We are not exactly in Umbria but very closed to it! Sergio Mottura, organic grower and winemaker from Civiletta D’Agliano near Viterbo in Lazio, is known for a unique clone of Grechetto, which takes his name. Grechetto is an important grape variety for Orvieto Classico blend: thick skin rich of bloom, early flowering, mid-late ripening. It offers wines of great texture, famous for the nutty finish and the ability to last in time. I personally adore Grechetto: it’s unique, deep, away from the stereotype aromas, it is a good mediator of the soil, full of character frankly similar to none.

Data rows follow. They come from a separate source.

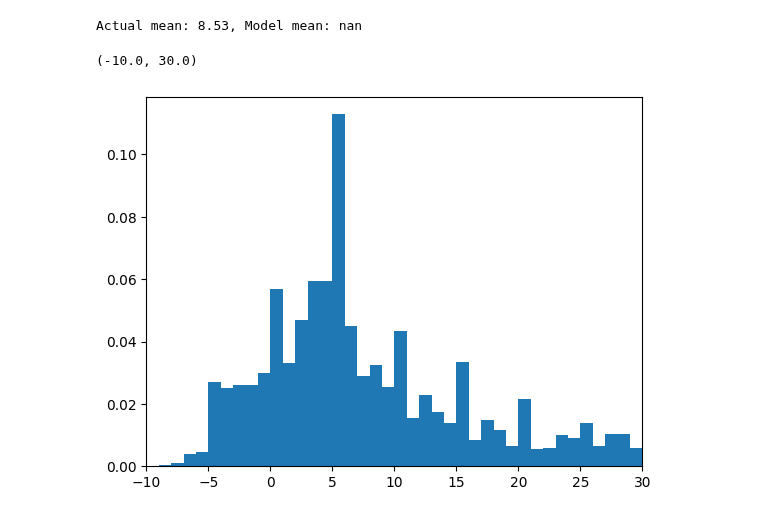
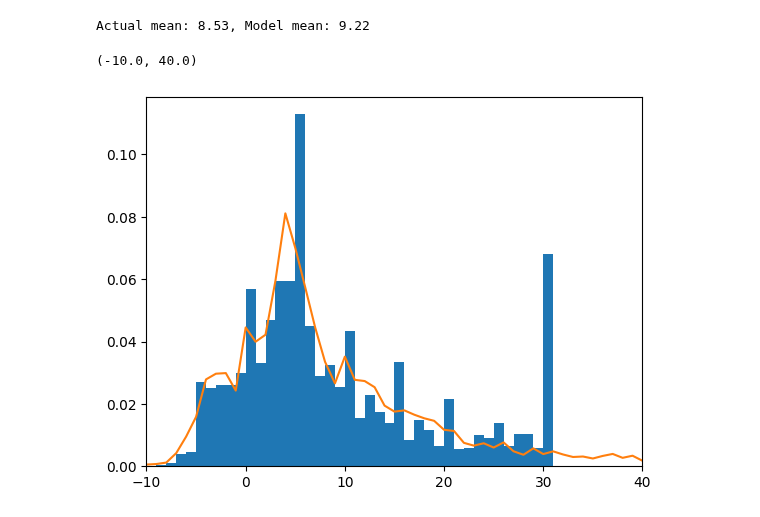
Before and after one commit to sharedw/NFL_sim, a Jupyter notebook: notebooks/train_models/pass_yard_model.ipynb, the cells around one changed output. Saved outputs shown, nothing was run; the diff lists cells and outputs as text; code cells hidden in the pictures.

Commit message:
models

```diff
--- a/notebooks/train_models/pass_yard_model.ipynb
+++ b/notebooks/train_models/pass_yard_model.ipynb
@@ -95,12 +96,13 @@ select pbp.game_id, pbp.air_yards,
 	and pbp.down is not null
     and pbp.play_type = 'pass'
 """)
+
+passes[receiver_stat_cols] = passes[receiver_stat_cols].fillna(0)
 # %%
-import torch
-import torch.nn as nn
+
 
 class masked_model(nn.Module):
-	def __init__(self, n_in=11, n_out=109, n_hidden=50, dropout_prob=0.):
+	def __init__(self, n_in=11, n_out=109, n_hidden=256, dropout_prob=0.):
 		super(masked_model, self).__init__()
 		self.n_out=n_out
 		self.main_layers = nn.Sequential(
@@ -109,7 +111,10 @@ class masked_model(nn.Module):
 		nn.Dropout(p=dropout_prob),
 		nn.Linear(n_hidden, n_hidden),nn.ReLU(),
 		)
-		self.add_yardline = nn.Linear(n_hidden + 1, n_out)
+		self.add_yardline = nn.Linear(n_hidden + 1, n_hidden)
+		self.last_layers = nn.Sequential(
+					nn.Linear(n_hidden, n_hidden),nn.ReLU()
+		)
 	def forward(self, x):
 		# Extract the feature to pass to the final layer (e.g., the first feature)
 		feature_to_pass = x[:, 0].unsqueeze(1)  # Assuming you want the first feature, shape [batch_size, 1]
@@ -120,6 +125,7 @@ class masked_model(nn.Module):
 
 
 
+
 		#end_zone = feature_to_pass[:,0].clone().detach().view(-1)
 		#accum_mask = torch.nn.functional.one_hot(end_zone.type(torch.LongTensor)+30, self.n_out)
 		#accum_mask =  accum_mask +  torch.sum(accum_mask, dim=1, keepdims=True) - torch.cumsum(accum_mask, dim=1)
@@ -223,25 +229,24 @@ Test Loss: 3.5774, Test Accuracy: 0.0715
 # %%
 def sample_model_yardline(yard):
 	inp = passes.loc[passes.yardline_100 == yard, air_yards_cols]
 	inp =  torch.tensor(inp.values, dtype=torch.float32)
 	out = air_yards_model(inp).mean(0).detach().numpy()
-	exp_logits = np.exp(out - np.max(out))  # subtract max for numerical stability
+	exp_logits = np.exp(out - np.max(out))
 	probs = exp_logits / exp_logits.sum()
 	y = passes.loc[passes.yardline_100 == yard, ['air_yards']]
 	plt.hist(y, range(-10,yard+2), density=True)
 
 
-		# compute means
 	actual_mean = y['air_yards'].mean()
-	model_mean = (np.arange(len(probs)) - 30) @ probs  # adjust if 0th class = -30
+	model_mean = (np.arange(len(probs)) - 20) @ probs
 	print(f"Actual mean: {actual_mean:.2f}, Model mean: {model_mean:.2f}")
 
 	return probs
 
 yard = 30
 plt.plot(range(-20 ,99 ),sample_model_yardline(yard))
-plt.xlim(-10,30)
+plt.xlim(-10,yard+10)
 # %% [output]
-Actual mean: 8.53, Model mean: nan
+Actual mean: 8.53, Model mean: 9.22
-(-10.0, 30.0)
+(-10.0, 40.0)
-[figure, old version]
+[figure, new version]
```
Also changed, not shown: parts of 3 cells of this notebook, 1 other file.
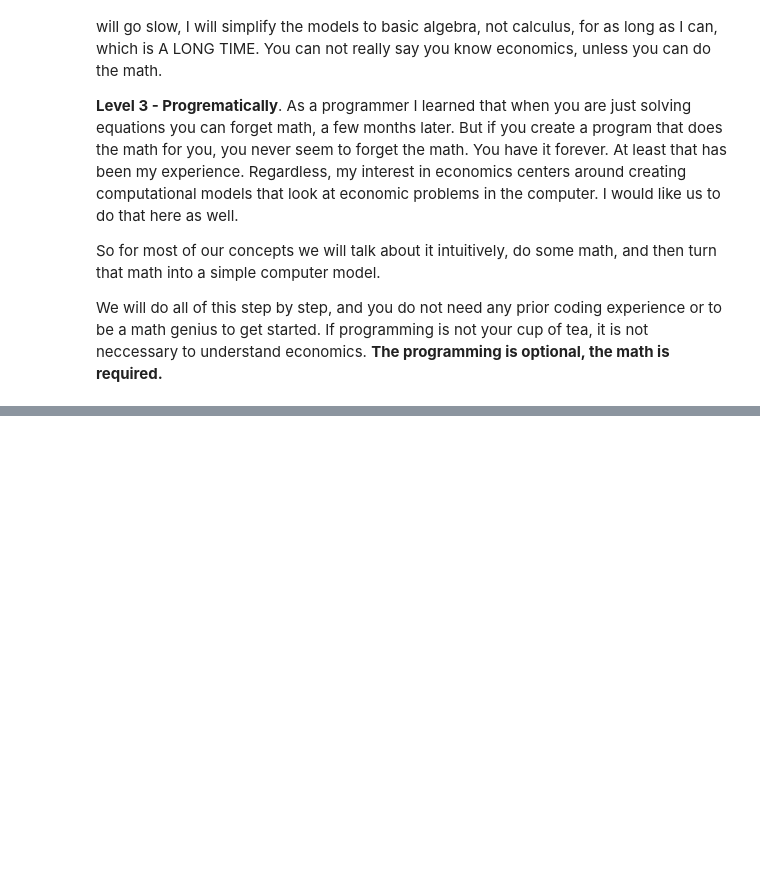
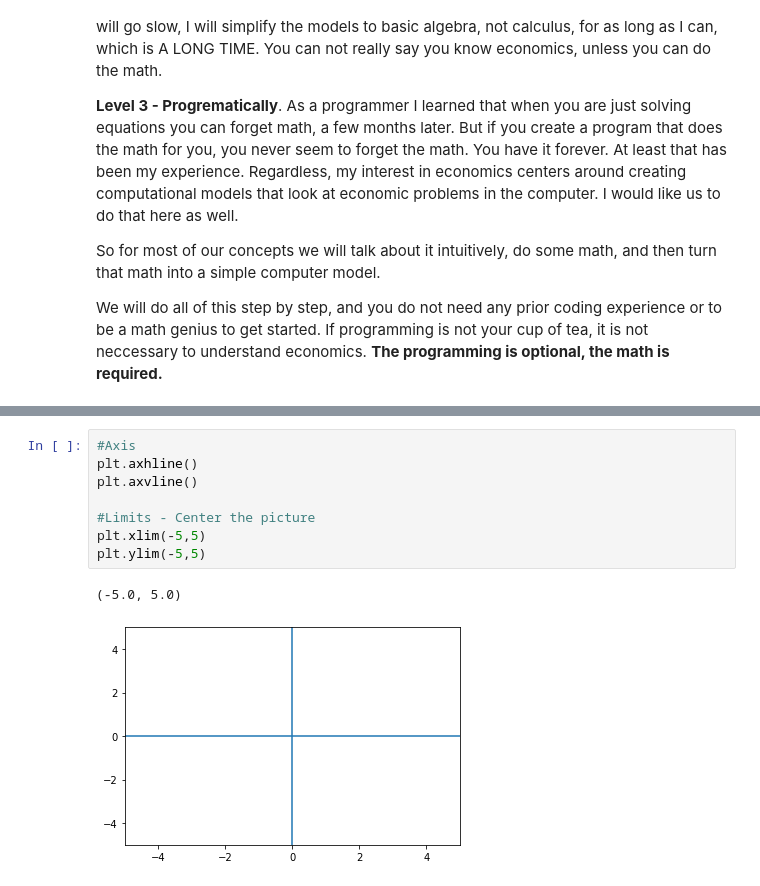
Before and after one commit to RichieSater/economics, a Jupyter notebook: 1_whatEconomics.ipynb, the cells around one changed output, grey strips where cells are left out. Cells and saved outputs as stored; diff of their text form; blank space fills up the shorter version.

```diff
--- a/1_whatEconomics.ipynb
+++ b/1_whatEconomics.ipynb
@@ -96,0 +247,11 @@ plt.show()
+# %%
+#Axis
+plt.axhline()
+plt.axvline()
+
+#Limits - Center the picture
+plt.xlim(-5,5)
+plt.ylim(-5,5)
+# %% [output]
+(-5.0, 5.0)
+[figure, added]
```
Also changed, not shown: parts of 46 cells of this notebook, 6 other files.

For people like me dedicated to wine a journey to the Champagne region in France is something that you need to do..in fact if you don’t like wine there is no much point to go there!! Compare to other places I have been, Champagne is the less appealing in terms of scenery and things to do…but if we talk about quality there are no other places in world like this! I truly admit, I will never get tired of Champagne, seats well with almost anything: all those tiny bubbles manage to put a smile on my face and the allure surrounding its name is something beyond anything else I have never came across.
Champagne is a symbol, champagne is a status, it is a name in no needs of presentation, one word is enough to let the imagination travel..never a wine has been so powerful…
This impressive winery near Perugia represents the innovation of wine production in Umbria. Me and a group of friends had the opportunity to spend the morning with the wine maker Vincenzo and Teresa, who together the sister Chiara, runs the entire estate. A female management,which includes no only the winery in Torgiano, but a winery in Montefalco, a production of olive oil and balsamic vinegar, a stunning resort with a beauty spa and a highly reputed restaurant “Le tre vasselle”.
Committed to put Umbria on the world map of wine making, they relentlessly support cultural aspects of this industry with the Lungarotti’s Foundation. A wine museum and an olive oil museum have been created to trace ancient historical traditions. Outstanding their cru Vigna Monticchio, Torgiano Rosso Riserva DOCG, the fist wine to be recognised as a DOCG in Umbria in 1983.
I have recently discover an almost forgotten variety called Vermentino Nero, a true hidden jewel from Tuscany and Liguria, in an area call Lunigiana. In the glass it is transparent, like Pinot Noir, the nose is deep very mineral, with a clear and distinctive graphite flavour, fresh berries, violet and pansies. The palate is smooth, sapid, fresh with a good texture, the tannin is well integrated with all the main wine’s components. The Dna is not clear jet, but it is belived to be a mutation of the most popular Vermentino Bianco.
Tortonian soil for Piedmont region formed about 10 millions years ago, rich in calcareous marls called “Sant’Agata Fossili”. Here the Nebbiolo variety finds its perfect environment offering Barolo wines less tense with an open array of fragrances.
Nebbiolo grapes the pride of Piedmont. The picture was taken in La Morra Bricco dell’Annunziata visiting Aurelio Settimo winery producer of Barolo wine…A family run estate, the owner welcome people with a big shake of the hand and a lovely smile. Wellington boots, trousers all tugged up.. she has just been in the field monitoring the grapes. Nebbiolo is normally harvest mid of October, it reaches maturity quite late compare to other varieties: thin shin, generous bunches, extremely tannic. Despite the very dark skin it makes very pale wine, the tannin however remains, it becomes Barolo after 4 years in big barrels, 7 years for the reserve. Fascinating variety… the wine produce can last for decades.